Military Tells Forces: Use Low-Tech Animals
They may be the most elite fighting forces in the U.S. military, parachuting in to defeat the most intractable enemy using the most high-tech weaponry.
But a previously unreleased Army field manual made public today says the U.S. Special Forces should remember that there are some low-tech options that may be equally effective.
Options such as the lowly pack animal.
According to the Federation of American Scientists, one of whose missions is to get America's secrets declassified, a June 2004 field manual titled Special Forces Use of Pack Animals says that in "rural or remote environments," pack animals such as donkeys, horses, and mules could be invaluable for conducting dangerous missions "in high mountain terrain, deserts, and dense jungle terrain."
According to the FAS report, the 225-page field manual says its goal is to pass on to the Special Forces "some of the expertise and techniques that have been lost in the United States Army over the last 50 years."

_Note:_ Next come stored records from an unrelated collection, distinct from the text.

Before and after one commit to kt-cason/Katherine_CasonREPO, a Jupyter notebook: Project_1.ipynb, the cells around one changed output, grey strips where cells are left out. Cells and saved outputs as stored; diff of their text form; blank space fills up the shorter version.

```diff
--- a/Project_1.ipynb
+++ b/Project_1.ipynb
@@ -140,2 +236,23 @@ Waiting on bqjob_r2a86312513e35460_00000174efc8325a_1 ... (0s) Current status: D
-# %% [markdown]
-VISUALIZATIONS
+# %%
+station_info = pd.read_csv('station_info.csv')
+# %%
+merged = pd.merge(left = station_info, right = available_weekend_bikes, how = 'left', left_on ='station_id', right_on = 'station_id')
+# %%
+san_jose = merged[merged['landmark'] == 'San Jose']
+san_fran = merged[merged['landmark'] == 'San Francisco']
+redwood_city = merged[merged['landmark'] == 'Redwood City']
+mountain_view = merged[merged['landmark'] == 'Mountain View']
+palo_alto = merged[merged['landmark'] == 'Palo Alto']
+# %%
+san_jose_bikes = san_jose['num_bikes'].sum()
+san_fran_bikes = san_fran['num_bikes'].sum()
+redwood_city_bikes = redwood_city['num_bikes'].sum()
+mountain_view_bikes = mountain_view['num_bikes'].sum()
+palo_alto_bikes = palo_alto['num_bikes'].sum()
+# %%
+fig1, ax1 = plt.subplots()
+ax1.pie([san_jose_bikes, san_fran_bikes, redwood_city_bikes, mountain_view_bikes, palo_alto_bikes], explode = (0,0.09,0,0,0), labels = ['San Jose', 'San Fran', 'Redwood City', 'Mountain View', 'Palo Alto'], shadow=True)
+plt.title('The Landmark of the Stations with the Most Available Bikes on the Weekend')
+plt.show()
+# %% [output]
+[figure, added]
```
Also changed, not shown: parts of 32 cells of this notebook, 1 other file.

Some tips from the manual: "Mules are intelligent and possess a strong sense of self-preservation. A packer cannot make a mule do something if the mule thinks it will get hurt, no matter how much persuasion is used ... many people confuse this trait with stubbornness." And "elephants are considered an endangered species and as such should not be used by U.S. military personnel. ... Elephants are not the easygoing, kind, loving creatures that people believe them to be. They are, of course, not evil either."

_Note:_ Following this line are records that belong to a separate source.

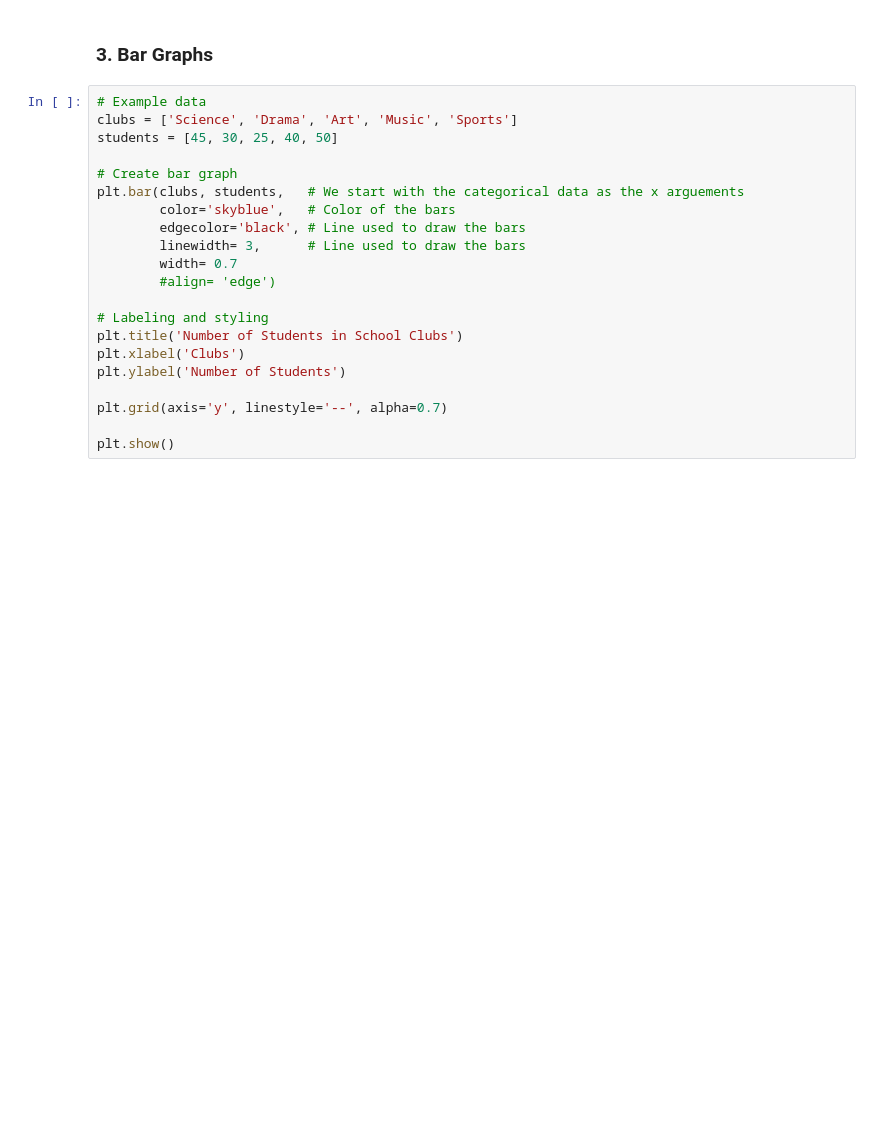
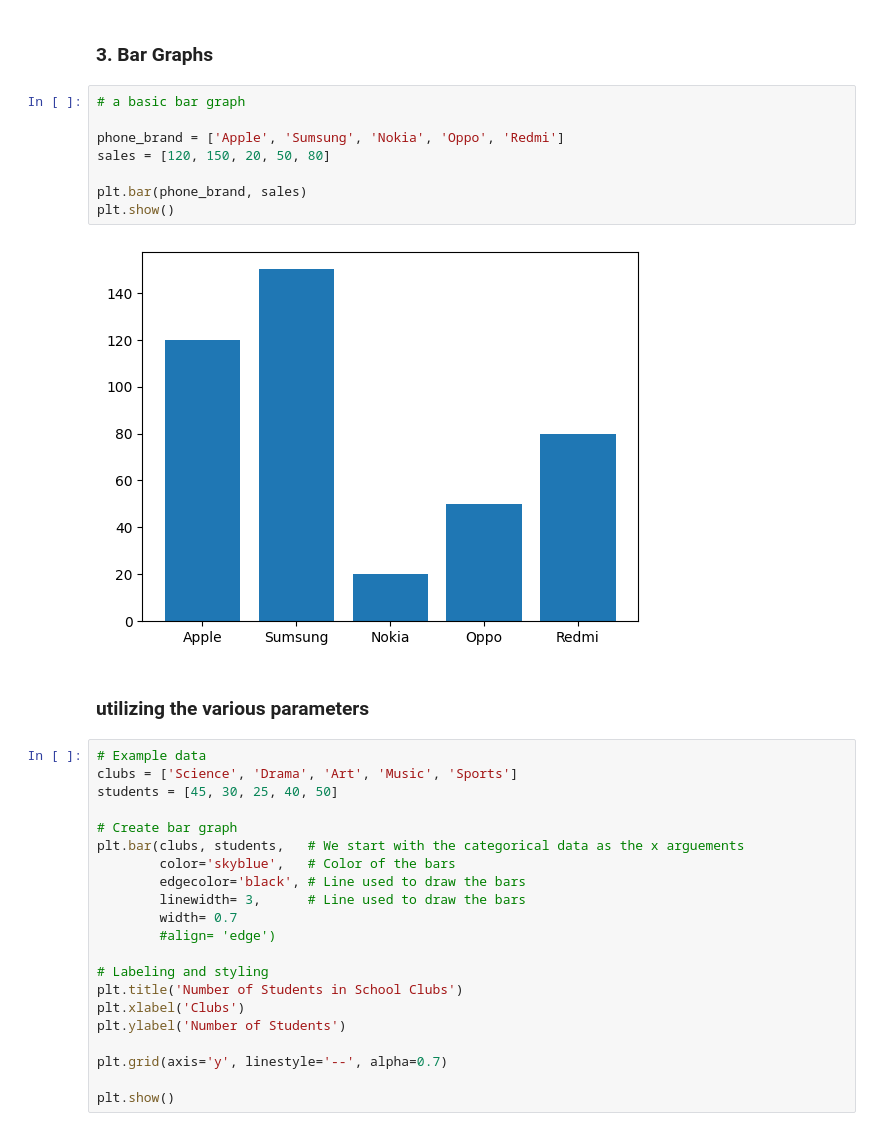
Before and after one commit to macc72/matplotlib_journey, a Jupyter notebook: MatplotlibStarter.ipynb, the cells around one changed output. Cells and saved outputs as stored; diff of their text form; blank space fills up the shorter version.

```diff
--- a/MatplotlibStarter.ipynb
+++ b/MatplotlibStarter.ipynb
@@ -114,6 +164,18 @@ plt.show()
 [figure]
 # %% [markdown]
 ### 3. Bar Graphs
+# %%
+# a basic bar graph
+
+phone_brand = ['Apple', 'Sumsung', 'Nokia', 'Oppo', 'Redmi']
+sales = [120, 150, 20, 50, 80]
+
+plt.bar(phone_brand, sales)
+plt.show()
+# %% [output]
+[figure, added]
+# %% [markdown]
+### utilizing the various parameters
 # %%
 # Example data
 clubs = ['Science', 'Drama', 'Art', 'Music', 'Sports']
```
Also changed, not shown: parts of 9 cells of this notebook.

The FAS report issued today says the field manual has not been approved for public release but was obtained by Secrecy News.